» **YOUR TASK**: Going through the material underneath, give only the number of lines that contain "space".

▬▬▬

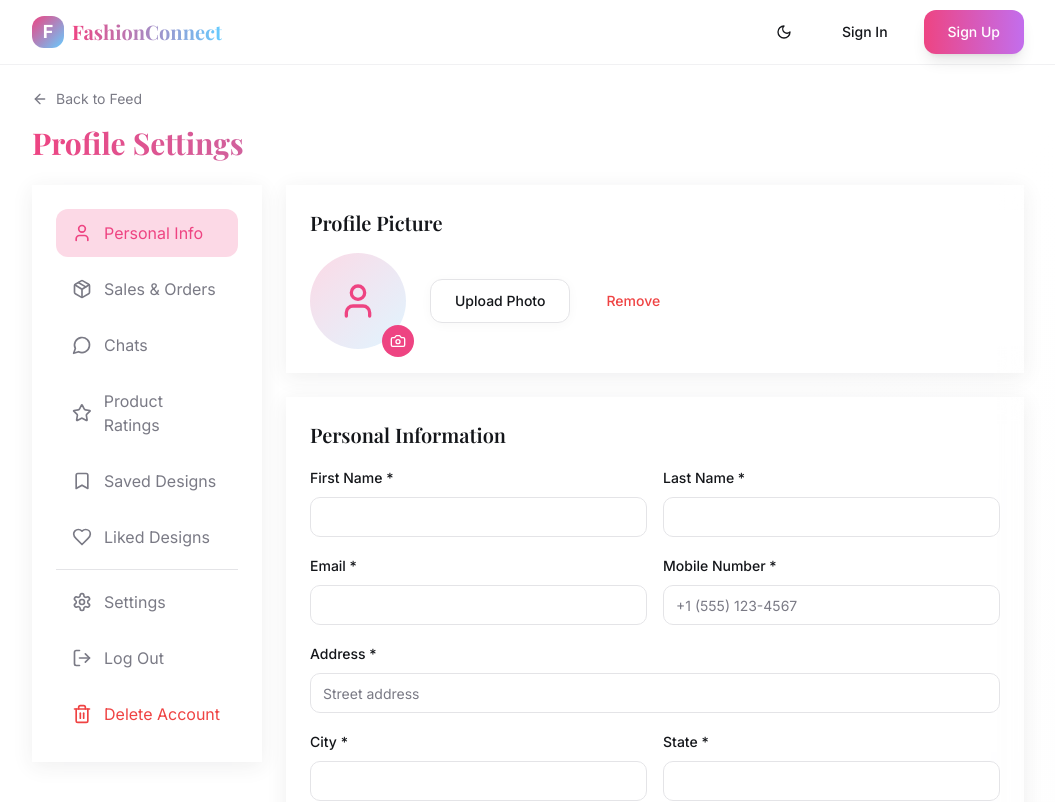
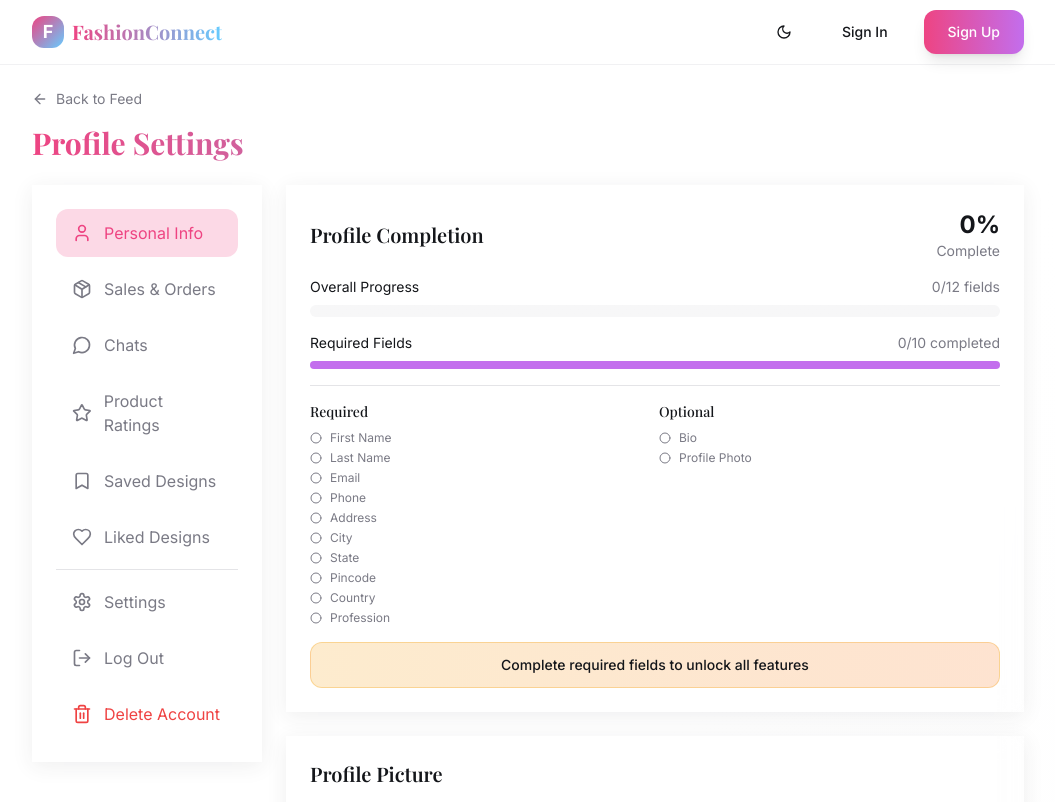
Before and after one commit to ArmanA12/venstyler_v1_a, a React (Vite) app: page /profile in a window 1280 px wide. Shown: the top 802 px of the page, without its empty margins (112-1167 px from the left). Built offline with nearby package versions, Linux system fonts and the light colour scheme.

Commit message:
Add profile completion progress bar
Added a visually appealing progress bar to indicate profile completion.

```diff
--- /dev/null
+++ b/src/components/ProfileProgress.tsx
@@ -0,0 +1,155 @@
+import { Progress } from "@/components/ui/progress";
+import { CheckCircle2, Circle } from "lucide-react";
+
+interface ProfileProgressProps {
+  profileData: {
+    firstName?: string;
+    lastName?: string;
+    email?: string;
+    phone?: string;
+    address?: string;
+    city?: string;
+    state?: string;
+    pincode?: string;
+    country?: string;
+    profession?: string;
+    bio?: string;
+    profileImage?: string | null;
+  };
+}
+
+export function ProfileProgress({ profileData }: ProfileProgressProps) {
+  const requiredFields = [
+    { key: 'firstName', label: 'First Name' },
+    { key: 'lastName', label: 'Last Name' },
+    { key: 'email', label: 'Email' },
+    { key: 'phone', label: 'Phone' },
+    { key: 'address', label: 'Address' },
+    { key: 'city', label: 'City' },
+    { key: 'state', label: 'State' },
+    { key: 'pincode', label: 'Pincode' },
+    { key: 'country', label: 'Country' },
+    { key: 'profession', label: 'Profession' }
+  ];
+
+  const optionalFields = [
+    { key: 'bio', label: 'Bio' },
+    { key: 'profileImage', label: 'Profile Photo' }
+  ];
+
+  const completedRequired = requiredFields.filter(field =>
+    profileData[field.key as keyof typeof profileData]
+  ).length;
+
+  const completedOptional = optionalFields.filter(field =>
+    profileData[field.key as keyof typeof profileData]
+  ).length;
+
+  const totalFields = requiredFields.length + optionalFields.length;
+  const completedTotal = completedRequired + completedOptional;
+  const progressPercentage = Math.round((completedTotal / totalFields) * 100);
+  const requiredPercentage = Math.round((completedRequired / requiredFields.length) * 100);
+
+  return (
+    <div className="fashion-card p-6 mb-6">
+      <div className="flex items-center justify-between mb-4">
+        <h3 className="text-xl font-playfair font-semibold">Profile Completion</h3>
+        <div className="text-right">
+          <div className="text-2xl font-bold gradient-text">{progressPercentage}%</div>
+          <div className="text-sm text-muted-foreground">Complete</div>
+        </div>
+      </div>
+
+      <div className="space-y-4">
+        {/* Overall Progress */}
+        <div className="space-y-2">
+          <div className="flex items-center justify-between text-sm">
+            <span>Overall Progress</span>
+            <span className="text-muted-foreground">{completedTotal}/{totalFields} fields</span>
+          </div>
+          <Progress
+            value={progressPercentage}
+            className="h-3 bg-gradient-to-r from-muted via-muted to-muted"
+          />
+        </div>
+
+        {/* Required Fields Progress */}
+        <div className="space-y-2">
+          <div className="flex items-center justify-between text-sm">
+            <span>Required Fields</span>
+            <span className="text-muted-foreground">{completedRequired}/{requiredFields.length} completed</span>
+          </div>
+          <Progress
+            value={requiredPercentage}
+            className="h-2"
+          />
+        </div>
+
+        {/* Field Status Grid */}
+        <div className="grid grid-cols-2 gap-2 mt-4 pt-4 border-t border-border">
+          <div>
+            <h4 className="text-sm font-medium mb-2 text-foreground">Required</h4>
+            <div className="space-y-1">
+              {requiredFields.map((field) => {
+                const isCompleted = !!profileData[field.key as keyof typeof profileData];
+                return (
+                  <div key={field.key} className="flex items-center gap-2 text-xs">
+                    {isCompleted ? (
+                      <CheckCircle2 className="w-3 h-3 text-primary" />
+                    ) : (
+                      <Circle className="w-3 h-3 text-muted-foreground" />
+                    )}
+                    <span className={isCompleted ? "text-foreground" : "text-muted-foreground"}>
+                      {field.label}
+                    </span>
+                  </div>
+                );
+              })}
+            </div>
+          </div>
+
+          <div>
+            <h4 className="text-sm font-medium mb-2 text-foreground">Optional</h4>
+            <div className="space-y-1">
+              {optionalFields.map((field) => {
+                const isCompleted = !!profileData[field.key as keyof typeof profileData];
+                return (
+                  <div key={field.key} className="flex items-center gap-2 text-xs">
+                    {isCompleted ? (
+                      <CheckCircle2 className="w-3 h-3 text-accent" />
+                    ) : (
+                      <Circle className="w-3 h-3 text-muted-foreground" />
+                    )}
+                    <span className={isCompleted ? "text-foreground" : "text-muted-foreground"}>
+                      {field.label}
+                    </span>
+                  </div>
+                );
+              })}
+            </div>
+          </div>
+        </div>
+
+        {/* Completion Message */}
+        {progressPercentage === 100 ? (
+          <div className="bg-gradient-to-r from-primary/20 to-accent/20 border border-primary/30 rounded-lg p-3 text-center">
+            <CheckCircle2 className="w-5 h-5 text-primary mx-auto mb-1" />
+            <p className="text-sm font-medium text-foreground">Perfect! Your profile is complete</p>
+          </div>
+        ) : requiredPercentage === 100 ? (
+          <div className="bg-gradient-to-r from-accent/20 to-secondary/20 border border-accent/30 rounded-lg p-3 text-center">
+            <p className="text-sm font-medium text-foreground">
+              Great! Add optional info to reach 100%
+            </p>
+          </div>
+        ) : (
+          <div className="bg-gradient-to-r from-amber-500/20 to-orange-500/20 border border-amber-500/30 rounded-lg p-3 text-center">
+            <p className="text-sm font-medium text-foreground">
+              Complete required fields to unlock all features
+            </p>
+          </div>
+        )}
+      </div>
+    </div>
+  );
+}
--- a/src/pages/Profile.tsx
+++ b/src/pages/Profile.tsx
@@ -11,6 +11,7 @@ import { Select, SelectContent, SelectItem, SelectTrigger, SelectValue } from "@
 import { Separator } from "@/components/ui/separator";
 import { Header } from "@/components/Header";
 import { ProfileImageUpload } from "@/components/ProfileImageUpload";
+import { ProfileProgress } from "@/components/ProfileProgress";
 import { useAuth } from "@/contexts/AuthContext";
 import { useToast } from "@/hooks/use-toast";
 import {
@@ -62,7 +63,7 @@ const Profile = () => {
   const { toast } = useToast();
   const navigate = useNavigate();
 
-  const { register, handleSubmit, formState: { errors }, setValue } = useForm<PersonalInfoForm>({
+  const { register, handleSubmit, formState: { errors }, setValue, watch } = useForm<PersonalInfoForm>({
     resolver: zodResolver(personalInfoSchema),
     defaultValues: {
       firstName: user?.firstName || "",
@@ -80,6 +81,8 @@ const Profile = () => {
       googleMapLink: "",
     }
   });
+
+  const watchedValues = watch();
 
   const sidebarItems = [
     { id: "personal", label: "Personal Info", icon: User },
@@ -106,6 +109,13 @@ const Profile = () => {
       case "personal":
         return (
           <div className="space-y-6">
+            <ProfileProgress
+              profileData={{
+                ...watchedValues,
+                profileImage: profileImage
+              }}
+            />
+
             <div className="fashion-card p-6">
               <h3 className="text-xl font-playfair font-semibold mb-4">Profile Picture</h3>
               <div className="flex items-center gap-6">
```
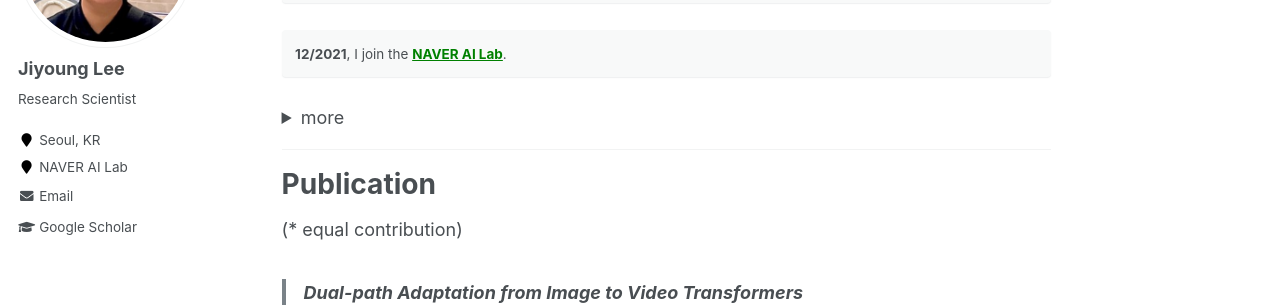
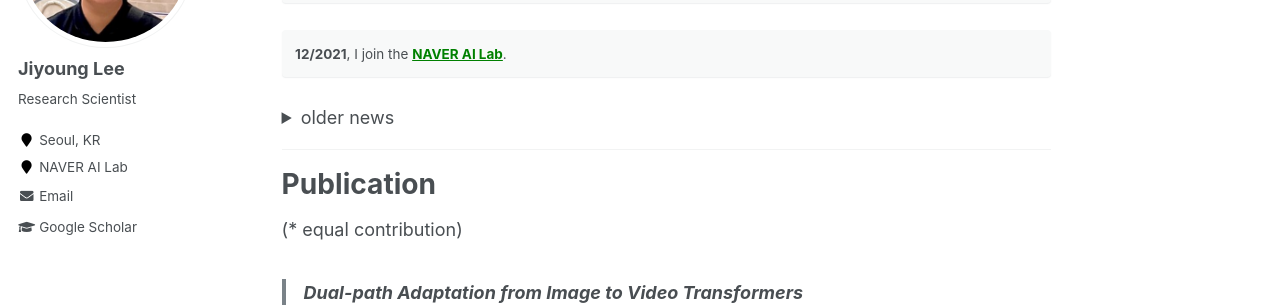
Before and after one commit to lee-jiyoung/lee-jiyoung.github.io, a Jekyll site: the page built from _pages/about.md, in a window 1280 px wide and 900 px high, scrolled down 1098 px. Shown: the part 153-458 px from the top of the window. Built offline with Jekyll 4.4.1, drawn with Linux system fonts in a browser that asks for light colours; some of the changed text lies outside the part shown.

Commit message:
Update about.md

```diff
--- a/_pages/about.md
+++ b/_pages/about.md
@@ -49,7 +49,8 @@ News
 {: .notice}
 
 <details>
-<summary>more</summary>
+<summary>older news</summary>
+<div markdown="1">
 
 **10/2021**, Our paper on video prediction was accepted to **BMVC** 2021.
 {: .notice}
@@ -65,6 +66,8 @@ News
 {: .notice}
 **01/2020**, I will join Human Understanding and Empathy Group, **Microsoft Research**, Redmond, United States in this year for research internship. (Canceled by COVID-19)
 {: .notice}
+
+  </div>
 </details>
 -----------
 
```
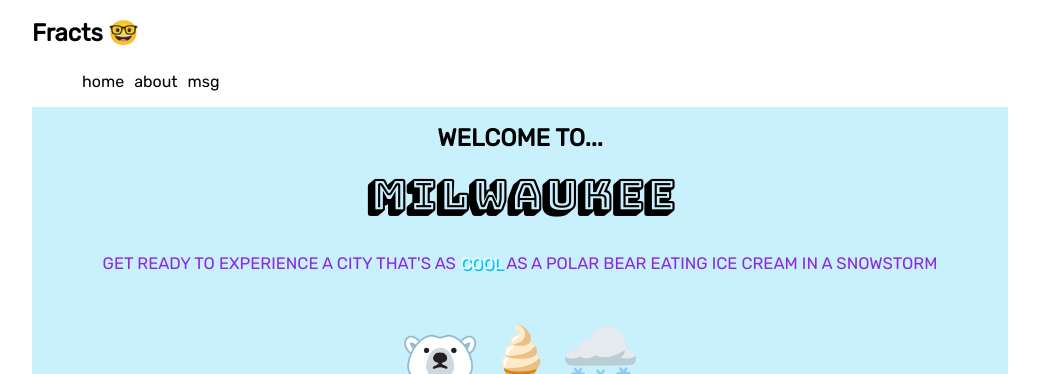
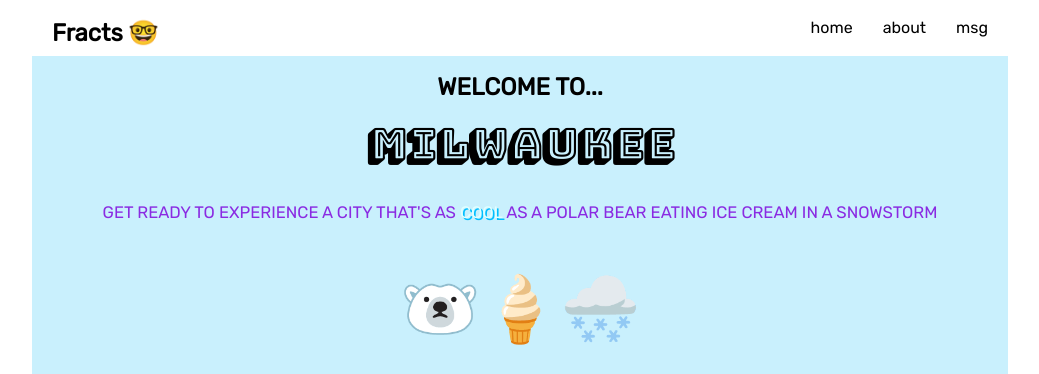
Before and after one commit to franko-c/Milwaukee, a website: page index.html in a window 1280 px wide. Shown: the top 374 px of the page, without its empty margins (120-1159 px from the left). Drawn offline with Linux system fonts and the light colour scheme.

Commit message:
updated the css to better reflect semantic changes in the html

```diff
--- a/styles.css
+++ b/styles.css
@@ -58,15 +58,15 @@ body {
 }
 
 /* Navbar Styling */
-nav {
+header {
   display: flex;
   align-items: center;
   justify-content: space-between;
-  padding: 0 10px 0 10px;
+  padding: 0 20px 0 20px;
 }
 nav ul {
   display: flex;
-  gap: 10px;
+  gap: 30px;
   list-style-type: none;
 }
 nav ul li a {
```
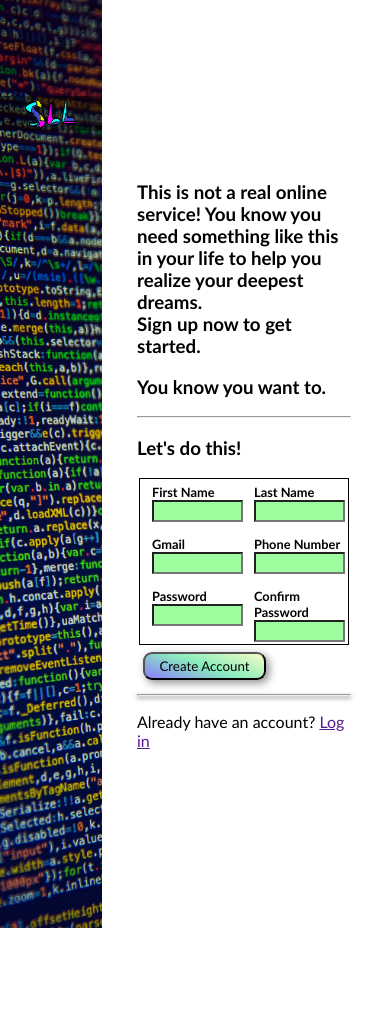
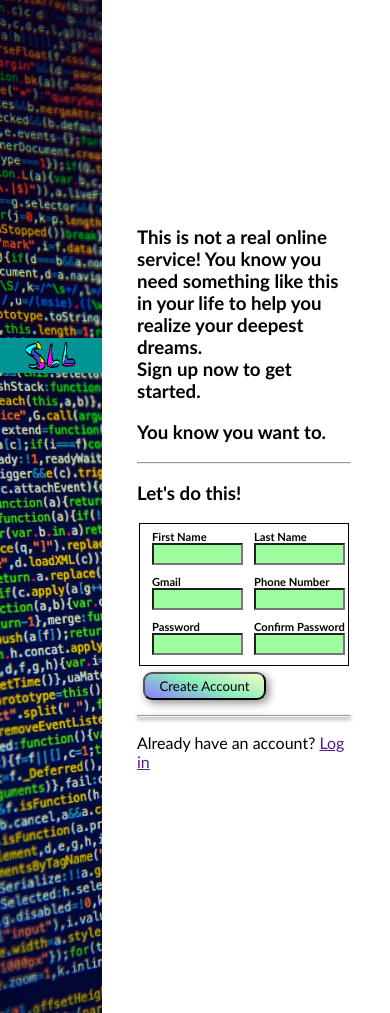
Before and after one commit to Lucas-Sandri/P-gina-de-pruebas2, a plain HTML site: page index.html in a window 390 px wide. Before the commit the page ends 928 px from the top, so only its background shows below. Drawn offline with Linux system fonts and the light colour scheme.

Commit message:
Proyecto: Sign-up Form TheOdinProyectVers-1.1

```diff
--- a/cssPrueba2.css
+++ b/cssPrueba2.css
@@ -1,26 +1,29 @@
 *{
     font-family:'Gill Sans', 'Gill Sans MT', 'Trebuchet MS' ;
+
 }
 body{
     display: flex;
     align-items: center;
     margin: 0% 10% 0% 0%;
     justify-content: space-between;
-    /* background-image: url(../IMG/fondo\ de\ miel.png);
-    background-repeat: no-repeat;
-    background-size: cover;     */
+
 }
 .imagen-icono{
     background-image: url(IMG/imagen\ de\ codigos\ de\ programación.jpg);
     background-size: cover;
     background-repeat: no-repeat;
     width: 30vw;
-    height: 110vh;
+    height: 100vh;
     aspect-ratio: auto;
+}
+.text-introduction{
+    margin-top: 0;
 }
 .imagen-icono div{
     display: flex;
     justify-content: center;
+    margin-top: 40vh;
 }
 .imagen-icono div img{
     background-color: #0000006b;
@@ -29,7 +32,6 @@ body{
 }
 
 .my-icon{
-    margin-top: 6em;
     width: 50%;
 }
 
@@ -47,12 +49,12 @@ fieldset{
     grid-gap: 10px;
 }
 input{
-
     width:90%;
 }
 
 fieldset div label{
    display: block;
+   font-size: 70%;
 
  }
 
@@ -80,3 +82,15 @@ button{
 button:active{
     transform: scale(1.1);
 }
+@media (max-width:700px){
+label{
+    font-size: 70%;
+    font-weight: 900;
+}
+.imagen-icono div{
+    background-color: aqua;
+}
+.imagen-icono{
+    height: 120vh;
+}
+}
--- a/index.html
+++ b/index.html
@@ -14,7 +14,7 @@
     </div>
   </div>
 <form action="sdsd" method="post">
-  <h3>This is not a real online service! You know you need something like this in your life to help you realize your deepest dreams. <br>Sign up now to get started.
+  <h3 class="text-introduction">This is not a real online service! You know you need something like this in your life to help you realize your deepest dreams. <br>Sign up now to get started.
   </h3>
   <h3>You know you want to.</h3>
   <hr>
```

▬▬▬

» **ANSWER AREA**: 8